1 of 2: Are you still struggling with a dull existence?
2 of 2: Break boredom with simple thought practice.
Sometimes life passes and it seems that all days are the same. This has probably become especially evident to many during the ongoing epidemic.
Here the experts give their best suggestion to break a monotonous existence.
Many see January 1 as a chance for a new beginning.
However, even now, most things feel like an anticlassics. There is still an epidemic going on, we live under restrictions and cannot plan life properly as we usually do. In other words, everyday life becomes easily monotonous.
– And this is not necessarily a bad thing. For those who struggle with anxiety, the routine can be very reassuring, says Lucy Fuller, a psychiatrist at the Huffington Post.
But looking forward nothing can be consumed regardless.
Alienated from the outside world
There is a risk that we lock ourselves away from the outside world and forget about the small memories of everyday. The things that usually confuse us don’t seem to be that much anymore. And given the uncertainty of the current situation, it is difficult to see the end of the situation.
Fortunately, there are strategies to break the monotony.
Psychologist Sue Roffey believes that how we see our lives and how we react emotionally is related to our expectations.
If we constantly tell ourselves that life is boring, then we will live in constant despair.
– If we instead make a list of the books we want to read, the recipes we want to try or learn new things, we meet our challenges as if they were opportunities, says Roffey.
Her advice is to keep making plans that you divide into two categories: things you can do now and things that can only happen when the epidemic is over.
Simply put, the advice is to stop focusing on the negative aspects of life right now and on things that you still cannot influence.
Another simple exercise is to note three things that were different today than other days.
– It helps you pay attention to the small details of life, says Roffie.
According to psychologist Wendy Shooter, you can actively make small changes to your routine.
Like choosing a new route for your walk, shopping at another grocery store or making a new dish that you have never tried before. Or why not reintroduce, suppress or anything else that changes your environment.
It may also be important to remember that sterility is hardly the greatest challenge of an epidemic.
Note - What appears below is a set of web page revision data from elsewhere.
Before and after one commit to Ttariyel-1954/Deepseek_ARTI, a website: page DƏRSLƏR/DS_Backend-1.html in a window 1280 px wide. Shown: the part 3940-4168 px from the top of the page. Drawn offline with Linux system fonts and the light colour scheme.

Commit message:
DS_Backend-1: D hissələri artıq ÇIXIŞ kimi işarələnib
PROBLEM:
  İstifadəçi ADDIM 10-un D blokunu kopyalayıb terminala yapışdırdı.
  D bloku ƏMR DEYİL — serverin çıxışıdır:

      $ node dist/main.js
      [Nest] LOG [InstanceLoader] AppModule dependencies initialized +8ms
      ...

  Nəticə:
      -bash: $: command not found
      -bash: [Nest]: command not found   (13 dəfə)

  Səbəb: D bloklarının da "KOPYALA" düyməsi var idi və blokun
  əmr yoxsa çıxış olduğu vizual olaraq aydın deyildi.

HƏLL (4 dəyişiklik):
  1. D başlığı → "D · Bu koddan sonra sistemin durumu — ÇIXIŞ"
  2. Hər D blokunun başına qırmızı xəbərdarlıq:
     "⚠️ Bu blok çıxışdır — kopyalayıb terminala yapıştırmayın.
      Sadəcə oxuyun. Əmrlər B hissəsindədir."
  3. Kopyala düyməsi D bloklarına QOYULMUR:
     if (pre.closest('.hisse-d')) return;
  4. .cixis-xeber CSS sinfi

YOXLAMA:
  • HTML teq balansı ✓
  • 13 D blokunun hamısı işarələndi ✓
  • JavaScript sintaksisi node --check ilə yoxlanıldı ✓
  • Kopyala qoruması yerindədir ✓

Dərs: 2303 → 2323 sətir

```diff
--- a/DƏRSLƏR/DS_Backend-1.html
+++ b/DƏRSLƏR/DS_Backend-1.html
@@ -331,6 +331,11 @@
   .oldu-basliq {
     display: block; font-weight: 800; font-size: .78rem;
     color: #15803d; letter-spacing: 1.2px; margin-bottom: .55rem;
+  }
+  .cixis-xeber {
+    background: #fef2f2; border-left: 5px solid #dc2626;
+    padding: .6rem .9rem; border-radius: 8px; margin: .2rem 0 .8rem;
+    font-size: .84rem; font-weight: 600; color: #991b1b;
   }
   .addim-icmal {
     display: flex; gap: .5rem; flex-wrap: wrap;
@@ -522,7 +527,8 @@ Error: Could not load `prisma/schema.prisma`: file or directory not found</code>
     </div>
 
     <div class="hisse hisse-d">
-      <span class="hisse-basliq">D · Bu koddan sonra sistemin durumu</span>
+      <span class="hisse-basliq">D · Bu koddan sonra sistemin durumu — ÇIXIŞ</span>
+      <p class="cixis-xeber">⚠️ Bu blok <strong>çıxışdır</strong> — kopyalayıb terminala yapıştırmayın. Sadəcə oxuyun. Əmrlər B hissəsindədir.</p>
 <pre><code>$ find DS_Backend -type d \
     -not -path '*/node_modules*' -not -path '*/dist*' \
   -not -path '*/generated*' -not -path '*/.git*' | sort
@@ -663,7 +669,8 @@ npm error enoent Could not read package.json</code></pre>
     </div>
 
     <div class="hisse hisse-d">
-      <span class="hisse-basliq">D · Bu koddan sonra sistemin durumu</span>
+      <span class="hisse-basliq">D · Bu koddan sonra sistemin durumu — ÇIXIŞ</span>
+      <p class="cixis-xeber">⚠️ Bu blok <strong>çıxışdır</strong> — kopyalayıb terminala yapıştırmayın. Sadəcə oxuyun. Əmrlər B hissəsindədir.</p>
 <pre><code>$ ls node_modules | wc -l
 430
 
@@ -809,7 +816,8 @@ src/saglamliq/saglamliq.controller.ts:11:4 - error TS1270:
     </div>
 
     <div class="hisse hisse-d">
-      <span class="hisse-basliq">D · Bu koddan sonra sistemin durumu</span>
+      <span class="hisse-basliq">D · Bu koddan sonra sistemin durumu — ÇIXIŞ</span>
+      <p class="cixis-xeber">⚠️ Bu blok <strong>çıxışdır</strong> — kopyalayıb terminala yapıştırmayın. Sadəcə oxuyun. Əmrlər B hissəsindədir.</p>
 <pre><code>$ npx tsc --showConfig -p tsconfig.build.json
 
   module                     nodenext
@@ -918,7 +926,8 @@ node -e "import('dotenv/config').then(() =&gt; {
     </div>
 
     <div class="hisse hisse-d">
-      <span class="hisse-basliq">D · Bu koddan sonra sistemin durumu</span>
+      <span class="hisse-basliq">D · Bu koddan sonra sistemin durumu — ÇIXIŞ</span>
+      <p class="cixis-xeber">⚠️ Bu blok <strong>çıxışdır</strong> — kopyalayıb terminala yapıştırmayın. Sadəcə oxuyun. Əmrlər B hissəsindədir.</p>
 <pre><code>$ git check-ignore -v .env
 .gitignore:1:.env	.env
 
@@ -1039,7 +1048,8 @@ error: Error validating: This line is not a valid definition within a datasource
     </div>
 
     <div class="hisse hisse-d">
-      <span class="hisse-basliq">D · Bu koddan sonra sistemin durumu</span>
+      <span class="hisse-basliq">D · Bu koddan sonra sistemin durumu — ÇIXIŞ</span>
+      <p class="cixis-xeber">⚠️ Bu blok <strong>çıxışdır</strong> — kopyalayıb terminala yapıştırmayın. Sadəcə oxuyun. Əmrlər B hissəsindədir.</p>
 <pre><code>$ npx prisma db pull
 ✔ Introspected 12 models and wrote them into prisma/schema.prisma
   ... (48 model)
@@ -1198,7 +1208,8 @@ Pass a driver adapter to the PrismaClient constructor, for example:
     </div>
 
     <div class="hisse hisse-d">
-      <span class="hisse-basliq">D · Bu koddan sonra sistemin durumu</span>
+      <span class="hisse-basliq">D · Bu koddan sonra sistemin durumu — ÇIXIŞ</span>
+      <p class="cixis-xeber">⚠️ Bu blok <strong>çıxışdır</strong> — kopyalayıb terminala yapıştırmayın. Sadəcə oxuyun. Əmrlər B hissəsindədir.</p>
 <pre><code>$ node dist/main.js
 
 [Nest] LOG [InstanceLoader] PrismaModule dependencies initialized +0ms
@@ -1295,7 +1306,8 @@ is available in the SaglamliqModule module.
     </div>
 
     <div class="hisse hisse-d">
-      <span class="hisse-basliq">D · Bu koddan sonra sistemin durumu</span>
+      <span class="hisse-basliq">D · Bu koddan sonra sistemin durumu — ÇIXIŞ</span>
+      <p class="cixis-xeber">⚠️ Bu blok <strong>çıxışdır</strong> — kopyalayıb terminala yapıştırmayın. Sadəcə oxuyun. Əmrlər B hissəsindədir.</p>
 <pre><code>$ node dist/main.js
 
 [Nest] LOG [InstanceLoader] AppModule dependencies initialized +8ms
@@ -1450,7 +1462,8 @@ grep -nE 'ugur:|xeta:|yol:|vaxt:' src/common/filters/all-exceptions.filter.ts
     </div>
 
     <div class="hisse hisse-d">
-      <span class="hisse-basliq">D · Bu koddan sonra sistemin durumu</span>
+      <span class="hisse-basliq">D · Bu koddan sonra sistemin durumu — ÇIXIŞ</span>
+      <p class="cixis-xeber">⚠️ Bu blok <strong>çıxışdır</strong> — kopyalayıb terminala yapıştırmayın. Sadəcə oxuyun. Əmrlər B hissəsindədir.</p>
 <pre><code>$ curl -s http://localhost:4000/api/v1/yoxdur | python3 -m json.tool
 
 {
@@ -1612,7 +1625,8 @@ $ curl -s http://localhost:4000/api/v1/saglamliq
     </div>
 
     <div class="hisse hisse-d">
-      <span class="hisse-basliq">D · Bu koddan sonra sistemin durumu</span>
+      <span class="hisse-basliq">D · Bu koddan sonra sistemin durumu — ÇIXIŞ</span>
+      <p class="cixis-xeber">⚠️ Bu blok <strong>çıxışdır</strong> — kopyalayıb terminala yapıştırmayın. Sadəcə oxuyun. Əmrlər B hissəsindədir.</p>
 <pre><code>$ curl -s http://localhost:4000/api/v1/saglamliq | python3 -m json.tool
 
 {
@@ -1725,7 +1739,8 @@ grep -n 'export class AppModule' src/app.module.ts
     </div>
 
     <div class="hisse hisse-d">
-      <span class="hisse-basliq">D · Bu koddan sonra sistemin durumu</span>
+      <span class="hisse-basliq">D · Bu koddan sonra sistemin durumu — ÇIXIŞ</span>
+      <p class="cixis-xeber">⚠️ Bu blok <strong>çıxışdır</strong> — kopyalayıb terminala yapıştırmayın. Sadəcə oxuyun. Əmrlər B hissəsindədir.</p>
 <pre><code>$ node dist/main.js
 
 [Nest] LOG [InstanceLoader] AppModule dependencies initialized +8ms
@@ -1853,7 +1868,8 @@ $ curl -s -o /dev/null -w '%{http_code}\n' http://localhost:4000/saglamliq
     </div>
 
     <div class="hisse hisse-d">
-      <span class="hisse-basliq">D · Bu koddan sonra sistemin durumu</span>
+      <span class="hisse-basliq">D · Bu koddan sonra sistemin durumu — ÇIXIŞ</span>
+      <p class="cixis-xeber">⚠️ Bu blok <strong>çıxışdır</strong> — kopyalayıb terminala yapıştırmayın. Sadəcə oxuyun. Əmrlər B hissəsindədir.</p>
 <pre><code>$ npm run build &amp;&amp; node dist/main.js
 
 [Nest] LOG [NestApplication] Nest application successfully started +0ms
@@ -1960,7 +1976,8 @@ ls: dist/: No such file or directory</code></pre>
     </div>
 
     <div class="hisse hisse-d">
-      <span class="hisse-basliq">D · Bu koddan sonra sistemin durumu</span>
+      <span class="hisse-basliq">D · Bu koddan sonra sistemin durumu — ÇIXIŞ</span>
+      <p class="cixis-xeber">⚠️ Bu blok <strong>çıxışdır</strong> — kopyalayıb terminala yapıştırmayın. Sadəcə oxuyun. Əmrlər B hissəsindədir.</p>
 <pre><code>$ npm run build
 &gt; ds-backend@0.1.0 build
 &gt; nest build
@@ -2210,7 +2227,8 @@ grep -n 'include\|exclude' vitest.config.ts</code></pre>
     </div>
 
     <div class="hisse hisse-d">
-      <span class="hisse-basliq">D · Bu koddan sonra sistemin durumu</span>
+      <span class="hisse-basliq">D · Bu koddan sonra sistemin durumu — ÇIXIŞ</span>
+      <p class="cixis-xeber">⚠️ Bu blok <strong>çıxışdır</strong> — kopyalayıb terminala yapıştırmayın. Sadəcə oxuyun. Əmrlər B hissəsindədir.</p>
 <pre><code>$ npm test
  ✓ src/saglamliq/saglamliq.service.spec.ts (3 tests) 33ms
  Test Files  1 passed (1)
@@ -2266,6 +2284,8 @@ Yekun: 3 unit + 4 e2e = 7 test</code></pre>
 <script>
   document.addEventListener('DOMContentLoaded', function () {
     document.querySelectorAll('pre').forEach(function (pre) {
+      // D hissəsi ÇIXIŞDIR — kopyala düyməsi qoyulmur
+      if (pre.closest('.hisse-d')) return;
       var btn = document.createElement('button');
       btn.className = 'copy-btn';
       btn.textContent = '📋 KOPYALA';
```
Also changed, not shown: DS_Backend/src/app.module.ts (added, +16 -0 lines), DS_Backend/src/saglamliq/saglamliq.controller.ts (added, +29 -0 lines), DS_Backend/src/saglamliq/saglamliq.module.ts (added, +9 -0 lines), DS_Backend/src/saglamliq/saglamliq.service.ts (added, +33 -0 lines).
People are dying, losing loved ones and suffering from economic crises. It gives both perspective and gratitude for not being impressed.